Source records:
▶
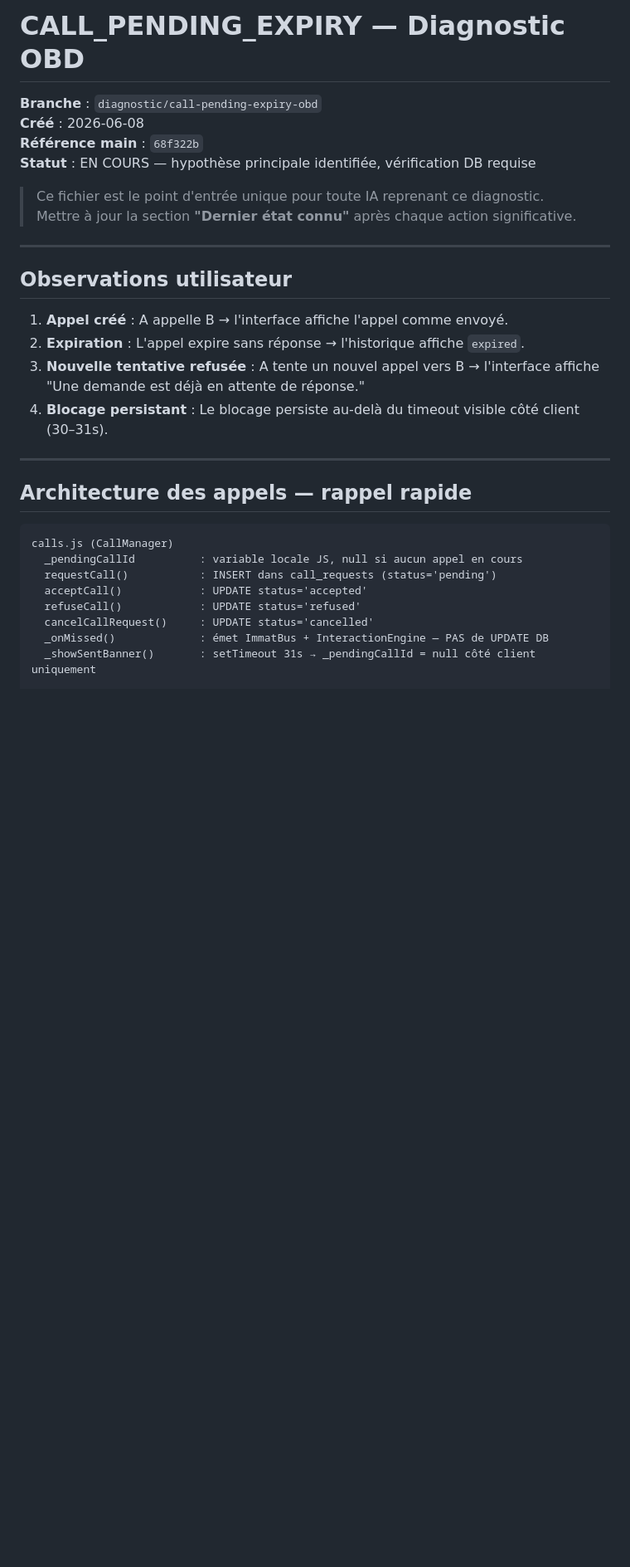
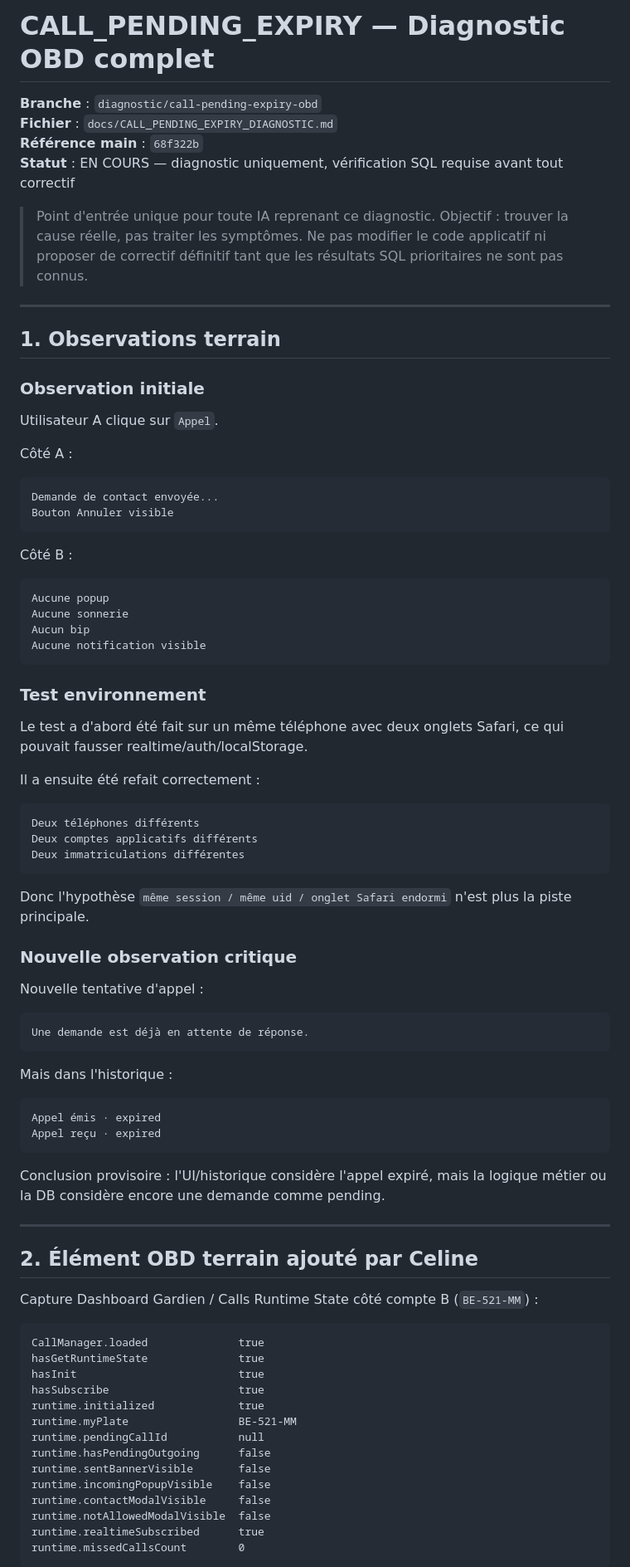
Before and after one commit to caisse43700-lgtm/Projet-immat-Connect, a Markdown page: docs/CALL_PENDING_EXPIRY_DIAGNOSTIC.md, the part around one of its changes. Shown at 83% size. Drawn GitHub-style; blank space fills up the shorter version.

Commit message:
docs: complete call pending expiry diagnostic audit

````diff
--- a/docs/CALL_PENDING_EXPIRY_DIAGNOSTIC.md
+++ b/docs/CALL_PENDING_EXPIRY_DIAGNOSTIC.md
@@ -1,33 +1,89 @@
-# CALL_PENDING_EXPIRY — Diagnostic OBD
+# CALL_PENDING_EXPIRY — Diagnostic OBD complet
 
 **Branche** : `diagnostic/call-pending-expiry-obd`
-**Créé** : 2026-06-08
+**Fichier** : `docs/CALL_PENDING_EXPIRY_DIAGNOSTIC.md`
 **Référence main** : `68f322b`
-**Statut** : EN COURS — hypothèse principale identifiée, vérification DB requise
+**Statut** : EN COURS — diagnostic uniquement, vérification SQL requise avant tout correctif
 
-> Ce fichier est le point d'entrée unique pour toute IA reprenant ce diagnostic.
-> Mettre à jour la section **"Dernier état connu"** après chaque action significative.
+> Point d'entrée unique pour toute IA reprenant ce diagnostic.
+> Objectif : trouver la cause réelle, pas traiter les symptômes.
+> Ne pas modifier le code applicatif ni proposer de correctif définitif tant que les résultats SQL prioritaires ne sont pas connus.
 
 ---
 
-## Observations utilisateur
+## 1. Observations terrain
 
-1. **Appel créé** : A appelle B → l'interface affiche l'appel comme envoyé.
-2. **Expiration** : L'appel expire sans réponse → l'historique affiche `expired`.
-3. **Nouvelle tentative refusée** : A tente un nouvel appel vers B → l'interface affiche "Une demande est déjà en attente de réponse."
-4. **Blocage persistant** : Le blocage persiste au-delà du timeout visible côté client (30–31s).
+### Observation initiale
+
+Utilisateur A clique sur `Appel`.
+
+Côté A :
+
+```text
+Demande de contact envoyée...
+Bouton Annuler visible
+```
+
+Côté B :
+
+```text
+Aucune popup
+Aucune sonnerie
+Aucun bip
+Aucune notification visible
+```
+
+### Test environnement
+
+Le test a d'abord été fait sur un même téléphone avec deux onglets Safari, ce qui pouvait fausser realtime/auth/localStorage.
+
+Il a ensuite été refait correctement :
+
+```text
+Deux téléphones différents
+Deux comptes applicatifs différents
+Deux immatriculations différentes
+```
+
+Donc l'hypothèse `même session / même uid / onglet Safari endormi` n'est plus la piste principale.
+
+### Nouvelle observation critique
+
+Nouvelle tentative d'appel :
+
+```text
+Une demande est déjà en attente de réponse.
+```
+
+Mais dans l'historique :
+
+```text
+Appel émis · expired
+Appel reçu · expired
+```
+
+Conclusion provisoire : l'UI/historique considère l'appel expiré, mais la logique métier ou la DB considère encore une demande comme pending.
 
 ---
 
-## Architecture des appels — rappel rapide
+## 2. Élément OBD terrain ajouté par Celine
 
+Capture Dashboard Gardien / Calls Runtime State côté compte B (`BE-521-MM`) :
+
+```text
+CallManager.loaded              true
+hasGetRuntimeState              true
+hasInit                         true
+hasSubscribe                    true
+runtime.initialized             true
+runtime.myPlate                 BE-521-MM
+runtime.pendingCallId           null
+runtime.hasPendingOutgoing      false
+runtime.sentBannerVisible       false
+runtime.incomingPopupVisible    false
+runtime.contactModalVisible     false
+runtime.notAllowedModalVisible  false
+runtime.realtimeSubscribed      true
+runtime.missedCallsCount        0
 ```
-calls.js (CallManager)
-  _pendingCallId          : variable locale JS, null si aucun appel en cours
-  requestCall()           : INSERT dans call_requests (status='pending')
-  acceptCall()            : UPDATE status='accepted'
-  refuseCall()            : UPDATE status='refused'
-  cancelCallRequest()     : UPDATE status='cancelled'
-  _onMissed()             : émet ImmatBus + InteractionEngine — PAS de UPDATE DB
-  _showSentBanner()       : setTimeout 31s → _pendingCallId = null côté client uniquement
 
````
Also changed, not shown: other parts of docs/CALL_PENDING_EXPIRY_DIAGNOSTIC.md (+350 -166 lines).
◀
▶ **What you should do**
Within the entries, count the lines that contain the word "false". Give that number and no more.

▶ **Answer below**
5